U.S. Classification709/223
International ClassificationH04L12/28, H04L12/24, G06F15/173
Cooperative ClassificationH04L67/125, H04L67/34, H04L41/046, H04L41/0866, H04L41/082, H04L41/0213
European ClassificationH04L41/04C, H04L41/08A2B, H04L29/08N33, H04L29/08N11M
Legal Events
DateCodeEventDescription
Jan 23, 2006ASAssignment
Owner name: NEXTHOP TECHNOLOGIES, MICHIGAN

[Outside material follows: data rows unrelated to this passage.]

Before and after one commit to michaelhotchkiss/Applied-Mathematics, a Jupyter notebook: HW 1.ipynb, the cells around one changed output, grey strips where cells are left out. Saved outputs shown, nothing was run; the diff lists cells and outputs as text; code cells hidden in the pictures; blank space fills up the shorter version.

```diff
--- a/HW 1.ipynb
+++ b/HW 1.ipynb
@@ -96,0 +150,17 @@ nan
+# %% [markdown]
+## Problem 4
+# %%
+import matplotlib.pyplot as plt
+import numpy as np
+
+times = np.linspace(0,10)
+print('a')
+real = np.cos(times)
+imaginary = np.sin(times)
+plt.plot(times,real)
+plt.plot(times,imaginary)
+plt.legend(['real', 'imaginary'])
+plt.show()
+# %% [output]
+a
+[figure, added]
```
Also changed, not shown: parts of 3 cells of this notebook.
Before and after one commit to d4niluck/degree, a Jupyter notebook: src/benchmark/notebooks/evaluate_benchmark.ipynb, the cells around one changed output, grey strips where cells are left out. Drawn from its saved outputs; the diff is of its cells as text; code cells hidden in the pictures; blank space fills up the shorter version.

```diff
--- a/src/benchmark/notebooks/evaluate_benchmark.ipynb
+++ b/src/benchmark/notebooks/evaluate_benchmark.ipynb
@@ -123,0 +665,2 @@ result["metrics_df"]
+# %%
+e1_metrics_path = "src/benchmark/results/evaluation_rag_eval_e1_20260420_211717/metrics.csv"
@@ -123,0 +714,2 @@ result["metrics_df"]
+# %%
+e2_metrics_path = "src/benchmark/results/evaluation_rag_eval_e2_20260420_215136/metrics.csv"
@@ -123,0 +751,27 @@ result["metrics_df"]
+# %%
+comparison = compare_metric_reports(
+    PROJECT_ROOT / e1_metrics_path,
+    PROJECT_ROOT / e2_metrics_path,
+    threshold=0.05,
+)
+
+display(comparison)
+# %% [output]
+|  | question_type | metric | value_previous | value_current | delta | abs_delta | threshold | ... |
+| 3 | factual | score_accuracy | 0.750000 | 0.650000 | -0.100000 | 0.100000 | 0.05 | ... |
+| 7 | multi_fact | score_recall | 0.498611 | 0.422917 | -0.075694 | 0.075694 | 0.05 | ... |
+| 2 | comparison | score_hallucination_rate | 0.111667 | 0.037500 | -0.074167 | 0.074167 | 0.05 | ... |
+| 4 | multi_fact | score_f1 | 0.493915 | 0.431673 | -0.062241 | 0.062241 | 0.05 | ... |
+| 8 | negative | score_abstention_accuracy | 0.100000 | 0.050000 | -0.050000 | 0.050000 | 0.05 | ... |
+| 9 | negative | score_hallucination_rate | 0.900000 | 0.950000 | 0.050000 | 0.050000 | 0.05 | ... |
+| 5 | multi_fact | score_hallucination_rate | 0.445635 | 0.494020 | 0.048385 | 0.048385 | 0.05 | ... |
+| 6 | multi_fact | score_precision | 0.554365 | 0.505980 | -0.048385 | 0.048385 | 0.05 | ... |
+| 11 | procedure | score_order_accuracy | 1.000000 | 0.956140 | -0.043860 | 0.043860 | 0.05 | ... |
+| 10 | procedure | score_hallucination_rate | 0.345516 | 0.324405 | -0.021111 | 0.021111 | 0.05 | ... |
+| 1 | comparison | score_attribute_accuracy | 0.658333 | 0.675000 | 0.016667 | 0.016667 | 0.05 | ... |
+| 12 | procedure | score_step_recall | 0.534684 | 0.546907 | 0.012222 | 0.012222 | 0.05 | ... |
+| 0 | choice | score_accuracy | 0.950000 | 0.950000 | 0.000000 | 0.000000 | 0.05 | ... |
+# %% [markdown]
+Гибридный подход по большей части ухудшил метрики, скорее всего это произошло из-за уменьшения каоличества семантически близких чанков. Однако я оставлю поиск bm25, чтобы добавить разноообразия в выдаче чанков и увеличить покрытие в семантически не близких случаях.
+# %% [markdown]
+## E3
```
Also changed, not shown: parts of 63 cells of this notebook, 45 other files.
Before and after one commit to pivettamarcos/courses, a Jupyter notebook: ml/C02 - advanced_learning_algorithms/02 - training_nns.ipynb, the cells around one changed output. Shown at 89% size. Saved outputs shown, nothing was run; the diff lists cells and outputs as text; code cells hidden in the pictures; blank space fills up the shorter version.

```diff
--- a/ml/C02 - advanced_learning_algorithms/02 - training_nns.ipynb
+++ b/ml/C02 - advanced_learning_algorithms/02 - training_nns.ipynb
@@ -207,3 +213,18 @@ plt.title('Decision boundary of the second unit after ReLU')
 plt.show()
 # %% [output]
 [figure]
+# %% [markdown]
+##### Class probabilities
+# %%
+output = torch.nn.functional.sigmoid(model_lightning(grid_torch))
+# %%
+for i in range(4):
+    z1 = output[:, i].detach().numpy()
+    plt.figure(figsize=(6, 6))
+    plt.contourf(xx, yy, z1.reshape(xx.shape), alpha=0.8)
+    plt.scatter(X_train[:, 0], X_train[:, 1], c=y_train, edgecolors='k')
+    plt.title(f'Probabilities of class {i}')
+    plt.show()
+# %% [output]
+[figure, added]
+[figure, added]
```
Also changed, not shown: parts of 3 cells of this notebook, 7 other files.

Free format text: ASSIGNMENT OF ASSIGNORS INTEREST;ASSIGNORS:CHU, WENJING;TAO, BISONG;RUBENS, ALLAN;AND OTHERS;REEL/FRAME:017483/0646;SIGNING DATES FROM 20050713 TO 20050825